  • Midterm elections: Can Republicans come back? Meacham says it's gonna be "1994 all over again" except this time with the Dems. Harwood reminds us all not to forget what the Republicans have in the bank: literally, what they have in the bank. They're freaking loaded. $44 mil and counting. Who says elections can't be bought? Woodruff says Dems are worrying now about what they actually DO when they get there. Which Tim loves, of course, because it means he can close thusly: "Some Democrats saying, "Maybe it's better if we don't win, that way we can have the issues." Oh really Tim? Which Democrats are secretly hoping to lose? Did they go on the record? Are you prepared to back that up, or is that just a partisan punchline underscoring a well-used Republican talking point? And by the way, can you tell us more about Saddam's intimate connection to al Qaeda? Thanks much.
  • Meet the Press minute: CIA director William E. Colby under fire for domestic surveillance, parsing the word "wrong" as "not necessarily illegal." He is about as forthcoming as Cheney on a chatty day. Some interesting background on Colby here. Also note the fab head of hair on NBC's Ford Rowan, whose name and coif puts Ron Burgundy to shame.
  • Russert closes with another shout-out to the Buffalo Sabres and their dreams of Lord Stanley's cup, and a decidedly uncomfortable shout-out to Mother's Day. I mean, he really looks like he's in pain. Please note that CIA scandal and Michael Hayden's lukewarm reception on as potential CIA boss was not mentioned, nor was the looming possibility that Rove will be indicted on Plamegate charges. I'm just saying.And that's it for Meet The Press, unless you count the commercial with the kids shilling for coal. What a fun, illuminating way to spend a Sunday morning. Sigh. See you next week, because if it's Sunday, then it's RussertWatch. See you next week, Tim. Nice haircut.

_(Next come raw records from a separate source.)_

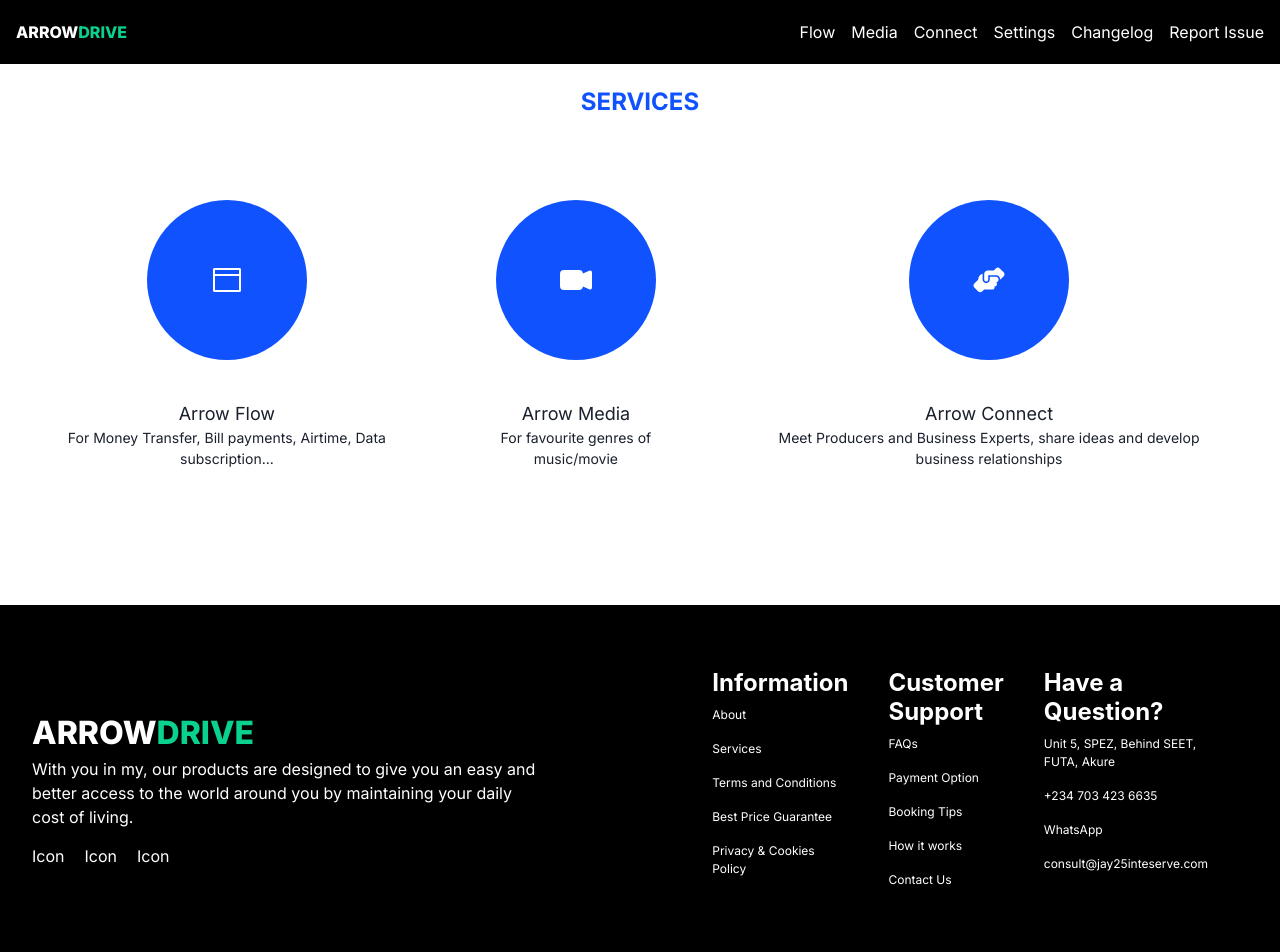
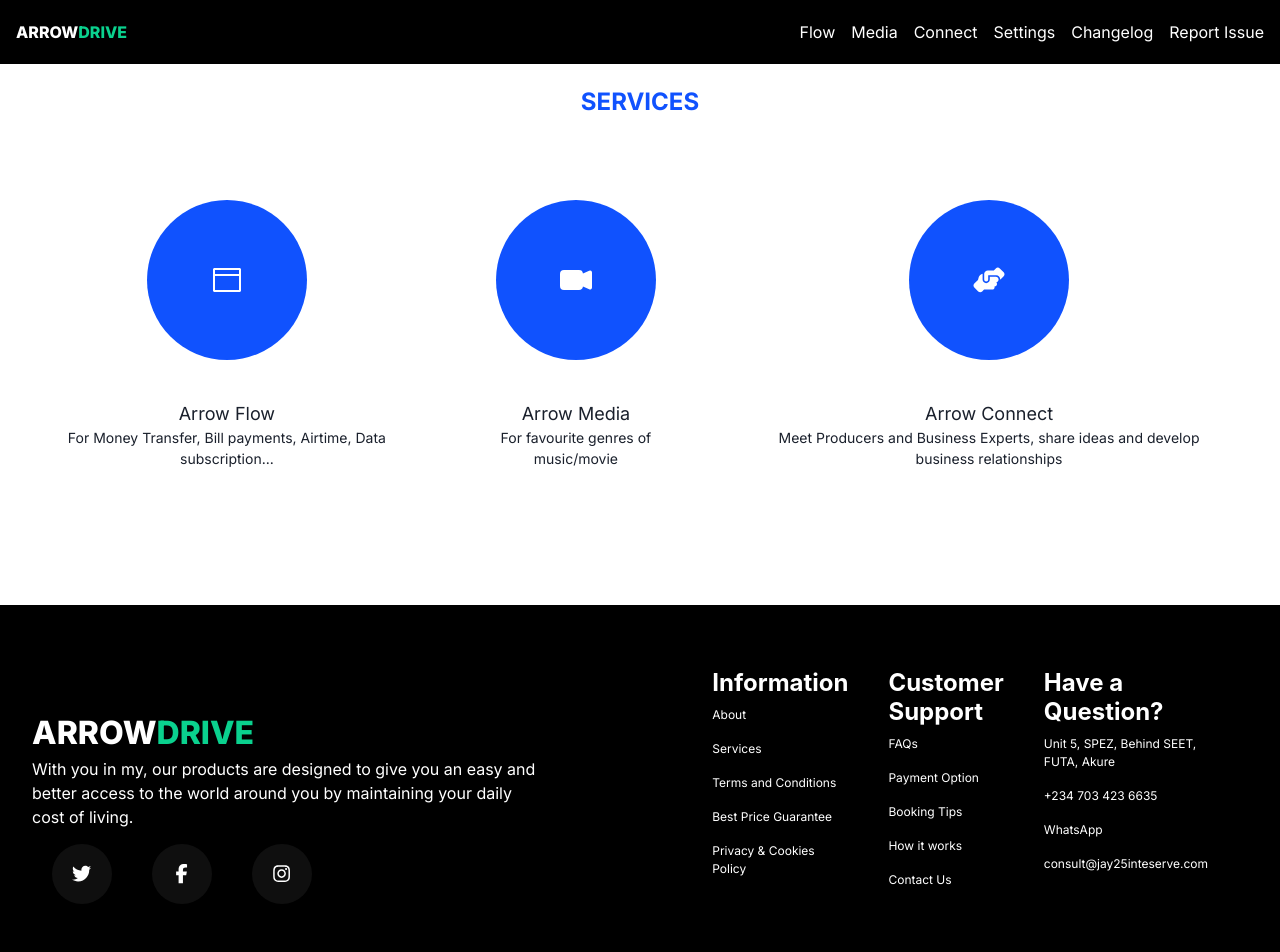
Before and after one commit to Fafiyebipelumi/arrow-drive, a Next.js app: page / in a window 1280 px wide. Shown: the top 952 px of the page. Built offline with nearby package versions, Linux system fonts and the light colour scheme.

Commit message:
social media icons added to the footer

```diff
--- a/components/Footer.tsx
+++ b/components/Footer.tsx
@@ -1,6 +1,7 @@
 import React from "react";
 import { Box, Flex, Heading, Text } from "@chakra-ui/react";
 import Link from "next/link";
+import { FaTwitter, FaFacebookF, FaInstagram } from "react-icons/fa6";
 
 const Footer = () => {
   return (
@@ -25,7 +26,10 @@ const Footer = () => {
           className="w-screen bg-black p-16 md:justify-evenly flex-col md:flex-row items-start mt-24 text-white px-8"
         >
           <Box paddingY={10}>
-            <Link href="/" className="text-white md:text-[32px] text-[20px] font-extrabold">
+            <Link
+              href="/"
+              className="text-white md:text-[32px] text-[20px] font-extrabold"
+            >
               ARROW<span className="text-[#0AD18E]">DRIVE</span>
             </Link>
             <Text className="md:text-[16px] text-[9px] md:w-[80%] w-full">
@@ -39,14 +43,47 @@ const Footer = () => {
               alignItems={"center"}
               justifyContent={"flex-start"}
             >
-              <Text paddingRight={5}>Icon</Text>
-              <Text paddingRight={5}>Icon</Text>
-              <Text paddingRight={5}>Icon</Text>
+              <Box
+                display={"flex"}
+                alignItems={"center"}
+                justifyContent={"center"}
+                width={"60px"}
+                height={"60px"}
+                borderRadius={"50%"}
+                bg={"#0f0f0f"}
+                mx={5}
+              >
+                <FaTwitter style={{ color: "#fff", fontSize: "1.2rem" }} />
+              </Box>
+              <Box
+                display={"flex"}
+                alignItems={"center"}
+                justifyContent={"center"}
+                width={"60px"}
+                height={"60px"}
+                borderRadius={"50%"}
+                bg={"#0f0f0f"}
+                mx={5}
+              >
+                <FaFacebookF style={{ color: "#fff", fontSize: "1.2rem" }} />
+              </Box>
+              <Box
+                display={"flex"}
+                alignItems={"center"}
+                justifyContent={"center"}
+                width={"60px"}
+                height={"60px"}
+                borderRadius={"50%"}
+                bg={"#0f0f0f"}
+                mx={5}
+              >
+                <FaInstagram style={{ color: "#fff", fontSize: "1.2rem" }} />
+              </Box>
             </Box>
           </Box>
           <Box className="flex md:items-start md:justify-evenly flex-col md:flex-row items-start justify-start">
             <Box className="md:px-10 px-0">
-              <Heading fontSize={'24px'}>Information</Heading>
+              <Heading fontSize={"24px"}>Information</Heading>
               <Text className="text-[12px] py-2">About</Text>
               <Text className="text-[12px] py-2">Services</Text>
               <Text className="text-[12px] py-2">Terms and Conditions</Text>
@@ -54,7 +91,7 @@ const Footer = () => {
               <Text className="text-[12px] py-2">Privacy & Cookies Policy</Text>
             </Box>
             <Box>
-              <Heading fontSize={'24px'}>Customer Support</Heading>
+              <Heading fontSize={"24px"}>Customer Support</Heading>
               <Text className="text-[12px] py-2">FAQs</Text>
               <Text className="text-[12px] py-2">Payment Option</Text>
               <Text className="text-[12px] py-2">Booking Tips</Text>
@@ -62,15 +99,23 @@ const Footer = () => {
               <Text className="text-[12px] py-2">Contact Us</Text>
             </Box>
             <Box className="md:px-10 px-0" py-2>
-              <Heading fontSize={'24px'}>Have a Question?</Heading>
-              <Text className="text-[12px] py-2">Unit 5, SPEZ, Behind SEET, FUTA, Akure</Text>
+              <Heading fontSize={"24px"}>Have a Question?</Heading>
+              <Text className="text-[12px] py-2">
+                Unit 5, SPEZ, Behind SEET, FUTA, Akure
+              </Text>
               <Text className="text-[12px] py-2">+234 703 423 6635</Text>
               <Text className="text-[12px] py-2">WhatsApp</Text>
-              <Text className="text-[12px] py-2">consult@jay25inteserve.com</Text>
+              <Text className="text-[12px] py-2">
+                consult@jay25inteserve.com
+              </Text>
             </Box>
           </Box>
           <Box className="md:hidden block text-center mt-12 md:mt-0 text-sm">
-            <small>Copyright &copy;2024. All rights reserved | This is a preview Copy of the ongoing ArrowDrive project<br/> by JAY25InteServe</small>
+            <small>
+              Copyright &copy;2024. All rights reserved | This is a preview Copy
+              of the ongoing ArrowDrive project
+              <br /> by JAY25InteServe
+            </small>
           </Box>
         </Flex>
       </Box>
```
Lines whose indentation alone changed are shown as unchanged.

  • UPDATE: Several commenters have rightly pointed out that Newt's flat-out justification of NSA wiretapping as "totally legal" is "totally debatable," at best. I ought to have called that out as well (and so, too, should have Tim).